Looking ahead, discussions around the next release have started in the Jakarta EE Platform Project. To be able to define the scope of the next release, we need input from the component specifications. Plan reviews are due on April 15, 2021 to be considered as candidates for the next release of Jakarta EE. The plan submitted for review must be possible to implement within 6 months. Which in turn means that we are looking at a Jakarta EE release in October, 2021.

Hashtag Jakarta EE #60

Welcome to the sixtieth issue of Hashtag Jakarta EE!

As I mentioned last week, the release plan for Jakarta EE 9.1 has been published. The target release date is the end of March 2021. GlassFish 6.1 now compiles and runs on Java SE 11, and the work with getting it to pass the TCK goes on.

The Jakarta EE Platform team has also started to prepare for the next Jakarta EE release after 9.1. At them moment, we are collecting input from the various specification projects to be able to define the content of this release. The deadline for starting plan review for the next Jakarta EE release is April 15, 2021. Make sure to check the minutes for updates. We encourage specification projects to join the Platform calls and give an update on their plans. The details for the platform calls can be found in the Jakarta EE Platform Calendar.

The JUG Leaders Summit and Devnexus took place this week. Devnexus is an awesome conference to visit, and the virtual edition this year was no exception.
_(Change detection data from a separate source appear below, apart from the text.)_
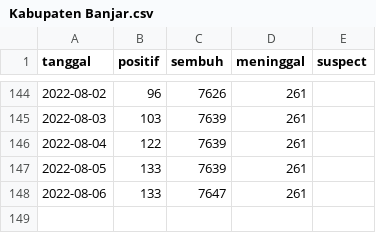
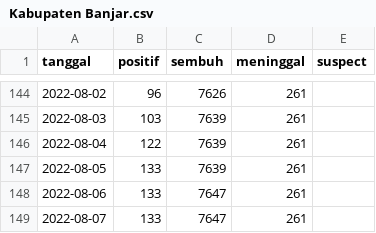
Before and after one commit to zakiego/dataset-corona-kalselprov-goid, a CSV file: Kabupaten Banjar.csv, drawn as a sheet; only a part is shown, gaps mark what is left out.

```diff
--- a/Kabupaten Banjar.csv
+++ b/Kabupaten Banjar.csv
@@ -148 +148,2 @@ tanggal,positif,sembuh,meninggal,suspect
 2022-08-06,133,7647,261,
+2022-08-07,133,7647,261,
```
Also changed, not shown: Kabupaten Barito Kuala.csv, Kabupaten Tanah Laut.csv, 11 other files.
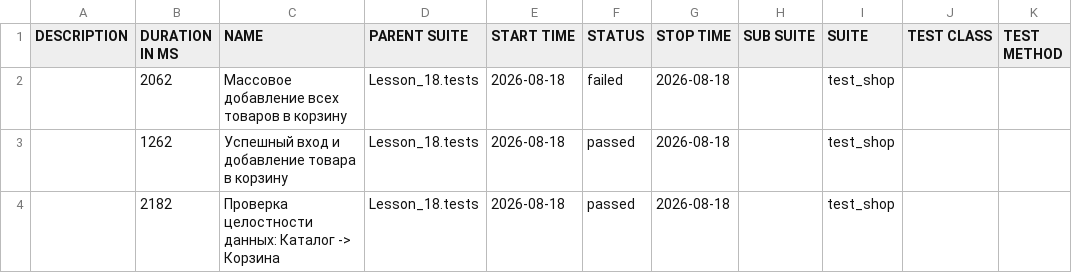
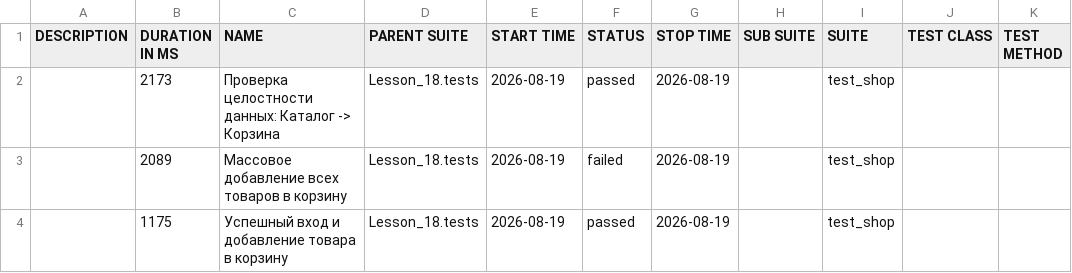
Before and after one commit to Ar4ipraha/automation, a CSV file: data/suites.csv, drawn as a sheet.

```diff
--- a/data/suites.csv
+++ b/data/suites.csv
@@ -1,4 +1,4 @@
 "DESCRIPTION","DURATION IN MS","NAME","PARENT SUITE","START TIME","STATUS","STOP TIME","SUB SUITE","SUITE","TEST CLASS","TEST METHOD"
-"","2062","Массовое добавление всех товаров в корзину","Lesson_18.tests","2026-08-18","failed","2026-08-18","","test_shop","",""
-"","1262","Успешный вход и добавление товара в корзину","Lesson_18.tests","2026-08-18","passed","2026-08-18","","test_shop","",""
-"","2182","Проверка целостности данных: Каталог -> Корзина","Lesson_18.tests","2026-08-18","passed","2026-08-18","","test_shop","",""
+"","2173","Проверка целостности данных: Каталог -> Корзина","Lesson_18.tests","2026-08-19","passed","2026-08-19","","test_shop","",""
+"","2089","Массовое добавление всех товаров в корзину","Lesson_18.tests","2026-08-19","failed","2026-08-19","","test_shop","",""
+"","1175","Успешный вход и добавление товара в корзину","Lesson_18.tests","2026-08-19","passed","2026-08-19","","test_shop","",""
```
Also changed, not shown: 53 other files.
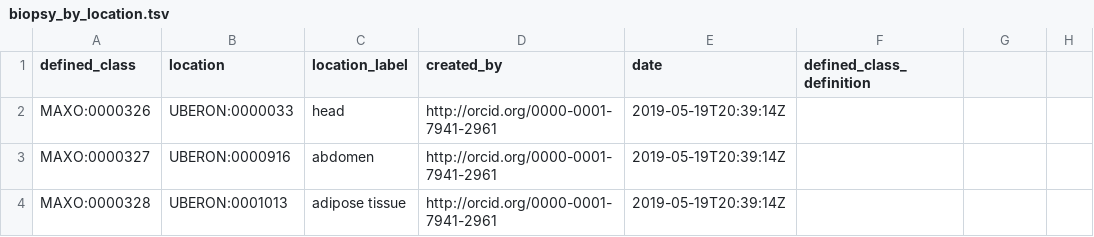
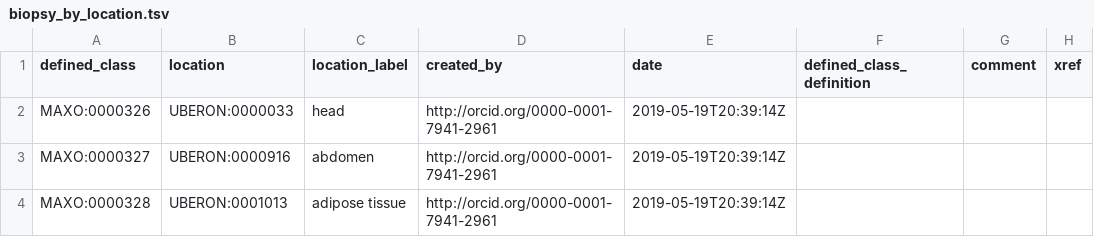
Before and after one commit to monarch-initiative/MAxO, a TSV file: src/patterns/data/manual/biopsy_by_location.tsv, drawn as a sheet; only a part is shown; the diff names each change by its address in the sheet, - before the commit and + after, or states it on an @@ line.

Commit message:
Update all patterns to include comments and xrefs and to fix issue with weird time stamp for dc:date

```diff
--- a/src/patterns/data/manual/biopsy_by_location.tsv
+++ b/src/patterns/data/manual/biopsy_by_location.tsv
-G1: (empty)
+G1: comment
-H1: (empty)
+H1: xref
```
Also changed, not shown: src/patterns/data/manual/avoidance_of_food_intake.tsv, src/patterns/data/manual/avoidance_of_medical_action.tsv, 13 other files.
Let’s just hope that we will be back in Atlanta for next year’s edition.

There is only one more stop planned on the Jakarta EE Virtual Tour, and that is Chicago JUG on February 25. We really enjoy giving these talks, so please reach out if you are interested in hosting us at your JUG or MeetUp.